For example, the masculine definite article “der” becomes “die” when used with a feminine noun. With a little bit of practice, you’ll be able to master these advanced grammar concepts in no time!
Best German Grammar Exercises and German Grammar Drills
When it comes to grammar, there’s no such thing as one size fits all. Different people learn best in different ways. Some people prefer to memorize rules and exceptions, while others prefer to dive right in and start speaking the language.
And still others find that a combination of both approaches works best for them. If you’re new to learning German, you may be wondering what the best way to go about it is. Here are a few things to keep in mind when choosing German grammar exercises and drills.
First, consider your learning style. If you’re someone who likes to have a clear understanding of the rules before you start speaking, then grammar exercises will probably be more helpful for you. On the other hand, if you’re someone who prefers to jump right in and get started with conversation, then grammar drills might be a better option. There’s no right or wrong answer here – it’s really just a matter of finding what works best for you.
Second, think about your level of German. If you’re just starting out, you’ll probably want to focus on basic grammar exercises that cover the essential building blocks of the language. As you become more confident and proficient, you can gradually move on to more challenging exercises that work on more advanced German grammar concepts.
Where Can I Find a German Grammar Checker?
There are a few different places you can look for a German grammar check. The first place to check is online. There are a number of websites that offer free grammar checks, and many of them will be able to handle German. Another option is to download a grammar checking program.
These programs usually have to be purchased, but they can be very helpful for checking grammar in any language.
Finally, you can always ask a native speaker to help you with your grammar. This is usually the best option, but it may not be possible if you don’t know anyone who speaks German. Whichever option you choose, there are plenty of resources available to help you get a German grammar check.

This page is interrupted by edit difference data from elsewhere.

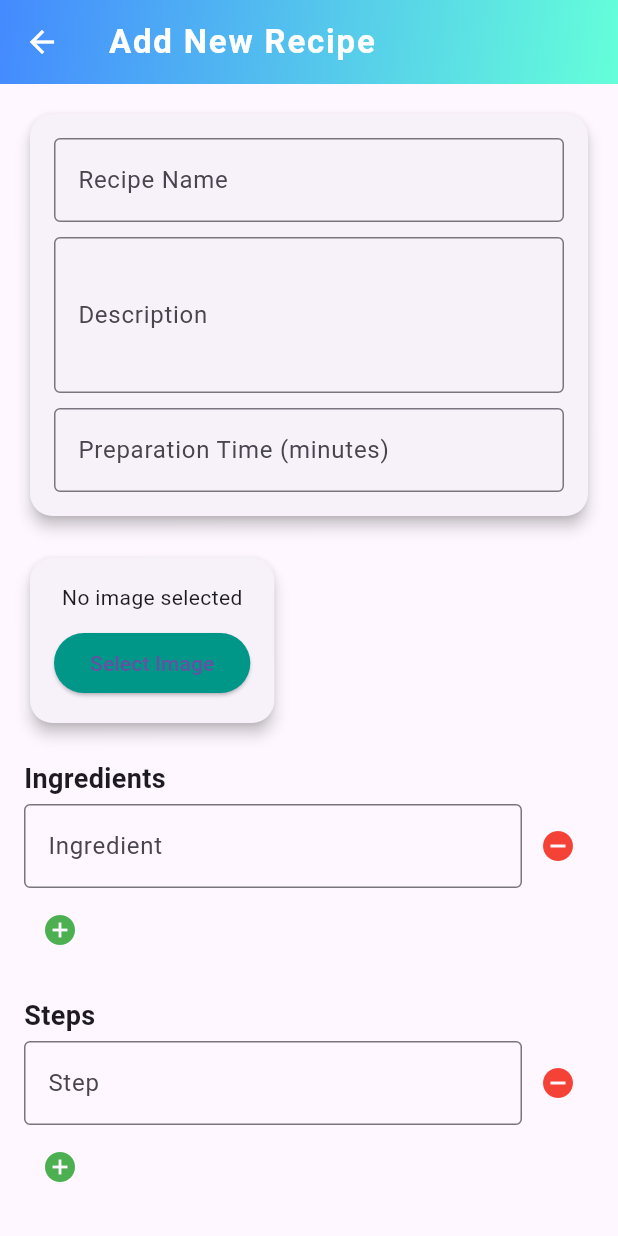
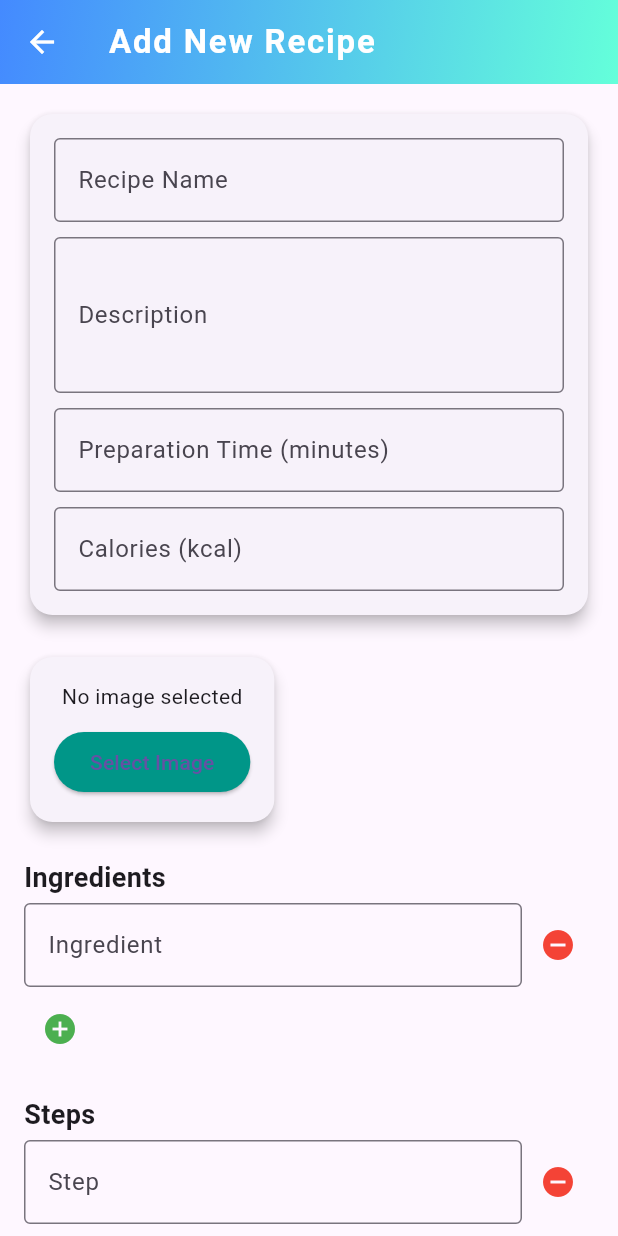
Before and after one commit to Lacesz0123/fitwithus, a Flutter app: the AddRecipeScreen screen opened directly with empty values, on a phone screen of 412 x 824 dp. Run offline on Flutter 3.47's test engine with Material 3 defaults, Android fonts, the light colour scheme and no system bars; our stand-ins replace cloud_firestore, email_validator, firebase_auth, firebase_core, firebase_storage, fl_chart and 1 more; accounts and stored records are empty.

Commit message:
admins can add and edig calories

```diff
--- a/lib/recipes/add_recipe_screen.dart
+++ b/lib/recipes/add_recipe_screen.dart
@@ -17,6 +17,7 @@ class _AddRecipeScreenState extends State<AddRecipeScreen> {
   final TextEditingController nameController = TextEditingController();
   final TextEditingController descriptionController = TextEditingController();
   final TextEditingController prepTimeController = TextEditingController();
+  final TextEditingController caloriesController = TextEditingController();
 
   List<TextEditingController> ingredientControllers = [TextEditingController()];
   List<TextEditingController> stepControllers = [TextEditingController()];
@@ -46,25 +47,43 @@ class _AddRecipeScreenState extends State<AddRecipeScreen> {
   }
 
   Future<void> _addRecipe() async {
+    // Ellenőrzés, hogy minden mező ki van-e töltve
     if (nameController.text.isEmpty ||
         descriptionController.text.isEmpty ||
         prepTimeController.text.isEmpty ||
+        caloriesController.text.isEmpty ||
         ingredientControllers.any((c) => c.text.isEmpty) ||
         stepControllers.any((c) => c.text.isEmpty) ||
         _selectedImage == null) {
       ScaffoldMessenger.of(context).showSnackBar(
         const SnackBar(
-            content: Text("Please fill all fields and upload an image.")),
+          content: Text("Please fill all fields and upload an image."),
+        ),
       );
       return;
     }
 
+    // Kalória érték ellenőrzése
+    int? calories = int.tryParse(caloriesController.text);
+    if (calories == null || calories <= 0) {
+      ScaffoldMessenger.of(context).showSnackBar(
+        const SnackBar(
+          content: Text("Calories must be a valid positive number."),
+        ),
+      );
+      return;
+    }
+
+    // Betöltés indítása
     setState(() {
       _isLoading = true;
     });
 
     try {
+      // Kép feltöltése a Firestore-ba
       final imageUrl = await _uploadImage();
+
+      // Összetevők és lépések begyűjtése
       List<String> ingredients = ingredientControllers
           .map((controller) => controller.text)
           .where((text) => text.isNotEmpty)
@@ -74,6 +93,7 @@ class _AddRecipeScreenState extends State<AddRecipeScreen> {
           .where((text) => text.isNotEmpty)
           .toList();
 
+      // Recept hozzáadása a Firestore-hoz
       await FirebaseFirestore.instance.collection('recipes').add({
         'name': nameController.text,
         'name_lower': nameController.text.toLowerCase(),
@@ -83,14 +103,21 @@ class _AddRecipeScreenState extends State<AddRecipeScreen> {
         'ingredients': ingredients,
         'steps': steps,
         'imageUrl': imageUrl,
+        'calories': calories, // Kalória érték mentése
       });
 
+      // Visszalépés és értesítés
       Navigator.of(context).pop();
+      ScaffoldMessenger.of(context).showSnackBar(
+        const SnackBar(content: Text("Recipe added successfully!")),
+      );
     } catch (e) {
+      // Hibaüzenet megjelenítése
       ScaffoldMessenger.of(context).showSnackBar(
         SnackBar(content: Text("Failed to add recipe: $e")),
       );
     } finally {
+      // Betöltés befejezése
       setState(() {
         _isLoading = false;
       });
@@ -150,6 +177,15 @@ class _AddRecipeScreenState extends State<AddRecipeScreen> {
                             keyboardType: TextInputType.number,
                             decoration: const InputDecoration(
                               labelText: "Preparation Time (minutes)",
+                              border: OutlineInputBorder(),
+                            ),
+                          ),
+                          const SizedBox(height: 10),
+                          TextField(
+                            controller: caloriesController,
+                            keyboardType: TextInputType.number,
+                            decoration: const InputDecoration(
+                              labelText: "Calories (kcal)",
                               border: OutlineInputBorder(),
                             ),
                           ),
@@ -296,6 +332,7 @@ class _AddRecipeScreenState extends State<AddRecipeScreen> {
     nameController.dispose();
     descriptionController.dispose();
     prepTimeController.dispose();
+    caloriesController.dispose();
     ingredientControllers.forEach((controller) => controller.dispose());
     stepControllers.forEach((controller) => controller.dispose());
     super.dispose();
--- a/lib/recipes/edit_recipe_screen.dart
+++ b/lib/recipes/edit_recipe_screen.dart
@@ -17,6 +17,7 @@ class EditRecipeScreen extends StatefulWidget {
 class _EditRecipeScreenState extends State<EditRecipeScreen> {
   final TextEditingController nameController = TextEditingController();
   final TextEditingController descriptionController = TextEditingController();
+  final TextEditingController caloriesController = TextEditingController();
   final TextEditingController prepTimeController = TextEditingController();
   List<TextEditingController> ingredientControllers = [];
   List<TextEditingController> stepControllers = [];
@@ -68,6 +69,9 @@ class _EditRecipeScreenState extends State<EditRecipeScreen> {
       stepControllers = (data['steps'] as List<dynamic>)
           .map((step) => TextEditingController(text: step))
           .toList();
+      if (data['calories'] != null) {
+        caloriesController.text = data['calories'].toString();
+      }
     });
   }
 
@@ -130,6 +134,12 @@ class _EditRecipeScreenState extends State<EditRecipeScreen> {
         return;
       }
 
+      int? calories = int.tryParse(caloriesController.text);
+      if (calories == null || calories <= 0) {
+        _showError('Calories must be a valid positive number.');
+        return;
+      }
+
       List<String> ingredients = ingredientControllers
           .map((controller) => controller.text)
           .where((text) => text.isNotEmpty)
@@ -160,6 +170,7 @@ class _EditRecipeScreenState extends State<EditRecipeScreen> {
         'ingredients': ingredients,
         'steps': steps,
         'imageUrl': imageUrl ?? _imageUrl,
+        'calories': calories, // Kalóriaérték mentése
       });
 
       Navigator.of(context).pop();
@@ -222,6 +233,15 @@ class _EditRecipeScreenState extends State<EditRecipeScreen> {
                     maxLines: 3,
                     decoration: const InputDecoration(
                       labelText: "Description",
+                      border: OutlineInputBorder(),
+                    ),
+                  ),
+                  const SizedBox(height: 20),
+                  TextField(
+                    controller: caloriesController,
+                    keyboardType: TextInputType.number,
+                    decoration: const InputDecoration(
+                      labelText: "Calories (kcal)",
                       border: OutlineInputBorder(),
                     ),
                   ),
--- a/lib/recipes/recipe_detail_screen.dart
+++ b/lib/recipes/recipe_detail_screen.dart
@@ -20,6 +20,7 @@ class _RecipeDetailScreenState extends State<RecipeDetailScreen> {
   List<String> steps = [];
   bool isFavorite = false;
   String? imageUrl; // Kép URL hozzáadása
+  int? calories; // Kalóriaérték tárolása
 
   @override
   void initState() {
@@ -46,6 +47,7 @@ class _RecipeDetailScreenState extends State<RecipeDetailScreen> {
       ingredientsStatus = {
         for (var ingredient in ingredients) ingredient: false
       };
+      calories = data['calories']; // Kalóriaérték lekérése
     });
   }
 
@@ -174,6 +176,25 @@ class _RecipeDetailScreenState extends State<RecipeDetailScreen> {
                     description,
                     style: const TextStyle(fontSize: 16, color: Colors.black87),
                   ),
+                  // Kalóriaérték hozzáadása a build metódushoz
+                  const SizedBox(height: 12),
+                  if (calories != null) ...[
+                    Row(
+                      children: [
+                        const Icon(Icons.local_fire_department,
+                            color: Colors.red),
+                        const SizedBox(width: 8),
+                        Text(
+                          "Calories: $calories kcal",
+                          style: const TextStyle(
+                            fontSize: 16,
+                            color: Colors.black54,
+                          ),
+                        ),
+                      ],
+                    ),
+                  ],
+
                   const SizedBox(height: 16),
                   const Text(
                     "Ingredients:",
--- a/lib/workouts/category_workouts_screen.dart
+++ b/lib/workouts/category_workouts_screen.dart
@@ -66,7 +66,7 @@ class _CategoryWorkoutsScreenState extends State<CategoryWorkoutsScreen> {
   Widget build(BuildContext context) {
     return Scaffold(
       appBar: AppBar(
-        title: Text('${widget.category} Edzések'),
+        title: Text('${widget.category} Workouts'),
         flexibleSpace: Container(
           decoration: const BoxDecoration(
             gradient: LinearGradient(
```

How Can I Learn German Grammar Fast?
Learning grammar can seem like a daunting task, especially for a complex language like German.
However, there are a few strategies that can help you to quickly master the basics of German grammar.
One effective method is to create cheat sheets with key grammatical rules. These can be used for quick reference when you are studying or practicing your German. Another helpful approach is to find online resources that provide step-by-step explanations of grammatical concepts.
These can be a valuable tool for visual learners.
Finally, practice makes perfect, so make sure to get plenty of speaking and writing experience to really cement your understanding of German grammar. With a little effort, you’ll be surprised at how quickly you can learn the basics!
Is German Grammar Difficult?
The many German grammar rules we’ve looked at today are certainly not the only ones you need to worry about when learning German, but they will help you get started.
As with any language, practice makes perfect, so be sure to use these tips and tricks as often as possible in your everyday speech and writing.
And if you still have questions after reading this post or want more detailed explanations of some of the concepts covered here, don’t hesitate to reach out for help. We’re always happy to chat grammar! Do you have a question about one of the rules we looked at today? Let us know in the comments below.
There are many more German grammar tips and tricks like this that will help you save time and get you to grammar perfection much faster. It’s always best to review and expand on these tips with an experienced teacher who knows the language and can guide you to your goals!
Jonathan B. is a German language teacher in State College, PA. Learn more about Jonathan here!